### Task to complete
Please return every entry below exactly as written, without any of its pictures.

### Data records
──────────────────────────────
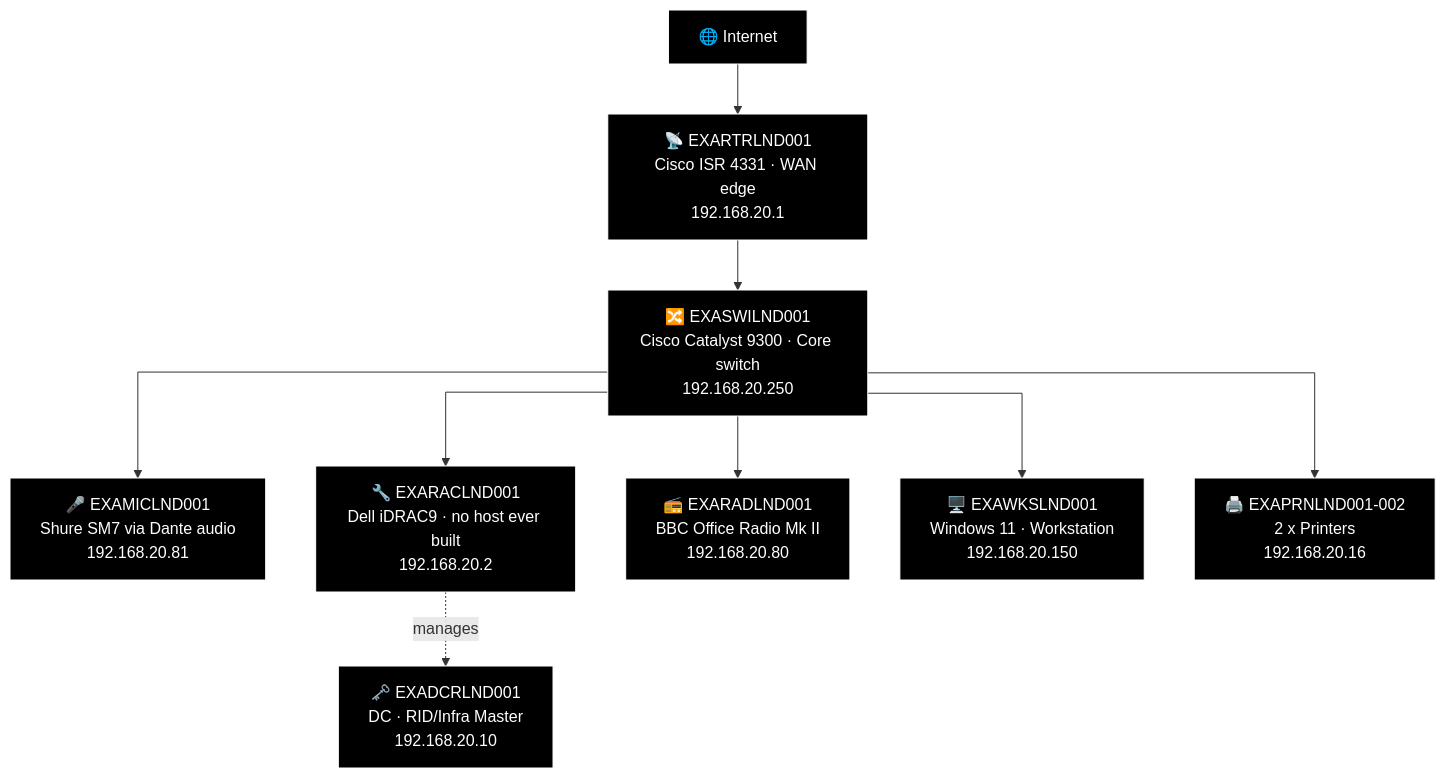
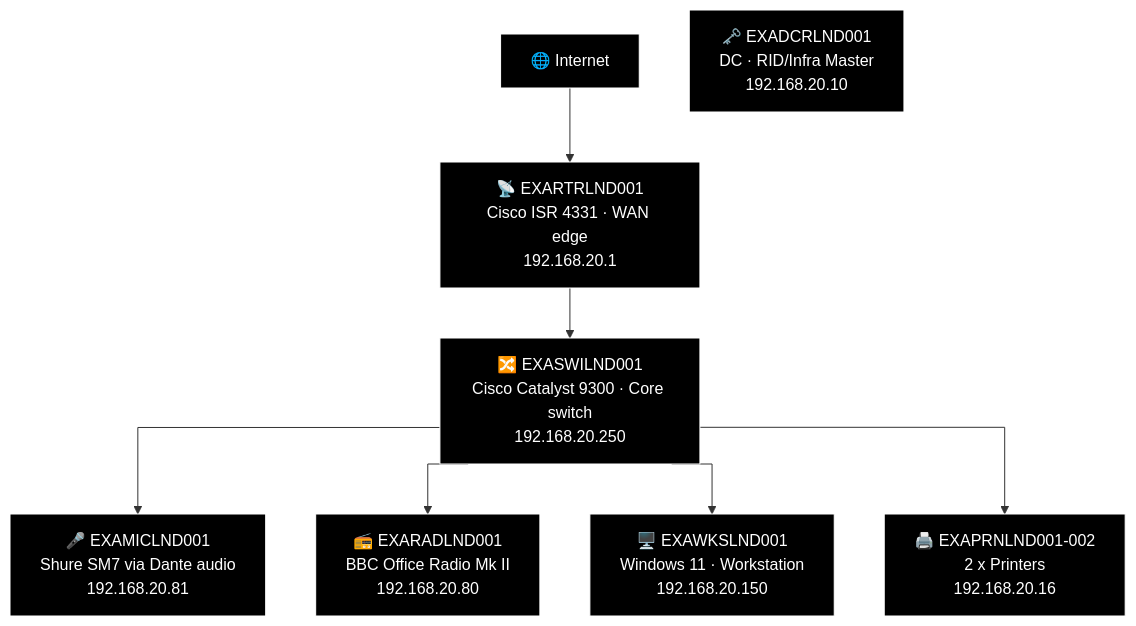
One commit to knightmare2600/example_music_infra changed the first of 27 diagrams in docs/network-diagram/england.md. Above: the diagram before and after it, drawn with Mermaid. The commit also changed other lines of this file and 36 other files, not shown here.

````diff
--- a/docs/network-diagram/england.md
+++ b/docs/network-diagram/england.md
@@ -27,33 +27,29 @@
 ```mermaid
 %% GENERATED:OLDNETWORK:LND:START
 %%{init: {'flowchart': {'curve': 'stepAfter'}}}%%
 graph TD
     O_INET["🌐 Internet"]
     O_RTR["📡 EXARTRLND001<br/>Cisco ISR 4331 · WAN edge<br/>192.168.20.1"]
     O_SWI["🔀 EXASWILND001<br/>Cisco Catalyst 9300 · Core switch<br/>192.168.20.250"]
     O_DCR["🗝️ EXADCRLND001<br/>DC · RID/Infra Master<br/>192.168.20.10"]
     O_MIC["🎤 EXAMICLND001<br/>Shure SM7 via Dante audio<br/>192.168.20.81"]
-    O_RAC["🔧 EXARACLND001<br/>Dell iDRAC9 · no host ever built<br/>192.168.20.2"]
     O_RAD["📻 EXARADLND001<br/>BBC Office Radio Mk II<br/>192.168.20.80"]
     O_WKS["🖥️ EXAWKSLND001<br/>Windows 11 · Workstation<br/>192.168.20.150"]
     O_PRN["🖨️ EXAPRNLND001-002<br/>2 x Printers<br/>192.168.20.16"]
     O_INET --> O_RTR
     O_RTR --> O_SWI
     O_SWI --> O_MIC
-    O_SWI --> O_RAC
-    O_RAC -.->|"manages"| O_DCR
     O_SWI --> O_RAD
     O_SWI --> O_WKS
     O_SWI --> O_PRN
 
     style O_INET fill:#000000,stroke:#FFFFFF,color:#FFFFFF
     style O_RTR fill:#000000,stroke:#FFFFFF,color:#FFFFFF
     style O_SWI fill:#000000,stroke:#FFFFFF,color:#FFFFFF
     style O_DCR fill:#000000,stroke:#FFFFFF,color:#FFFFFF
     style O_MIC fill:#000000,stroke:#FFFFFF,color:#FFFFFF
-    style O_RAC fill:#000000,stroke:#FFFFFF,color:#FFFFFF
     style O_RAD fill:#000000,stroke:#FFFFFF,color:#FFFFFF
     style O_WKS fill:#000000,stroke:#FFFFFF,color:#FFFFFF
     style O_PRN fill:#000000,stroke:#FFFFFF,color:#FFFFFF
 %% GENERATED:OLDNETWORK:LND:END
 ```
````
──────────────────────────────
### Exercise response
One commit to knightmare2600/example_music_infra changed the first of 27 diagrams in docs/network-diagram/england.md. Above: the diagram before and after it, drawn with Mermaid. The commit also changed other lines of this file and 36 other files, not shown here.

````diff
--- a/docs/network-diagram/england.md
+++ b/docs/network-diagram/england.md
@@ -27,33 +27,29 @@
 ```mermaid
 %% GENERATED:OLDNETWORK:LND:START
 %%{init: {'flowchart': {'curve': 'stepAfter'}}}%%
 graph TD
     O_INET["🌐 Internet"]
     O_RTR["📡 EXARTRLND001<br/>Cisco ISR 4331 · WAN edge<br/>192.168.20.1"]
     O_SWI["🔀 EXASWILND001<br/>Cisco Catalyst 9300 · Core switch<br/>192.168.20.250"]
     O_DCR["🗝️ EXADCRLND001<br/>DC · RID/Infra Master<br/>192.168.20.10"]
     O_MIC["🎤 EXAMICLND001<br/>Shure SM7 via Dante audio<br/>192.168.20.81"]
-    O_RAC["🔧 EXARACLND001<br/>Dell iDRAC9 · no host ever built<br/>192.168.20.2"]
     O_RAD["📻 EXARADLND001<br/>BBC Office Radio Mk II<br/>192.168.20.80"]
     O_WKS["🖥️ EXAWKSLND001<br/>Windows 11 · Workstation<br/>192.168.20.150"]
     O_PRN["🖨️ EXAPRNLND001-002<br/>2 x Printers<br/>192.168.20.16"]
     O_INET --> O_RTR
     O_RTR --> O_SWI
     O_SWI --> O_MIC
-    O_SWI --> O_RAC
-    O_RAC -.->|"manages"| O_DCR
     O_SWI --> O_RAD
     O_SWI --> O_WKS
     O_SWI --> O_PRN
 
     style O_INET fill:#000000,stroke:#FFFFFF,color:#FFFFFF
     style O_RTR fill:#000000,stroke:#FFFFFF,color:#FFFFFF
     style O_SWI fill:#000000,stroke:#FFFFFF,color:#FFFFFF
     style O_DCR fill:#000000,stroke:#FFFFFF,color:#FFFFFF
     style O_MIC fill:#000000,stroke:#FFFFFF,color:#FFFFFF
-    style O_RAC fill:#000000,stroke:#FFFFFF,color:#FFFFFF
     style O_RAD fill:#000000,stroke:#FFFFFF,color:#FFFFFF
     style O_WKS fill:#000000,stroke:#FFFFFF,color:#FFFFFF
     style O_PRN fill:#000000,stroke:#FFFFFF,color:#FFFFFF
 %% GENERATED:OLDNETWORK:LND:END
 ```
````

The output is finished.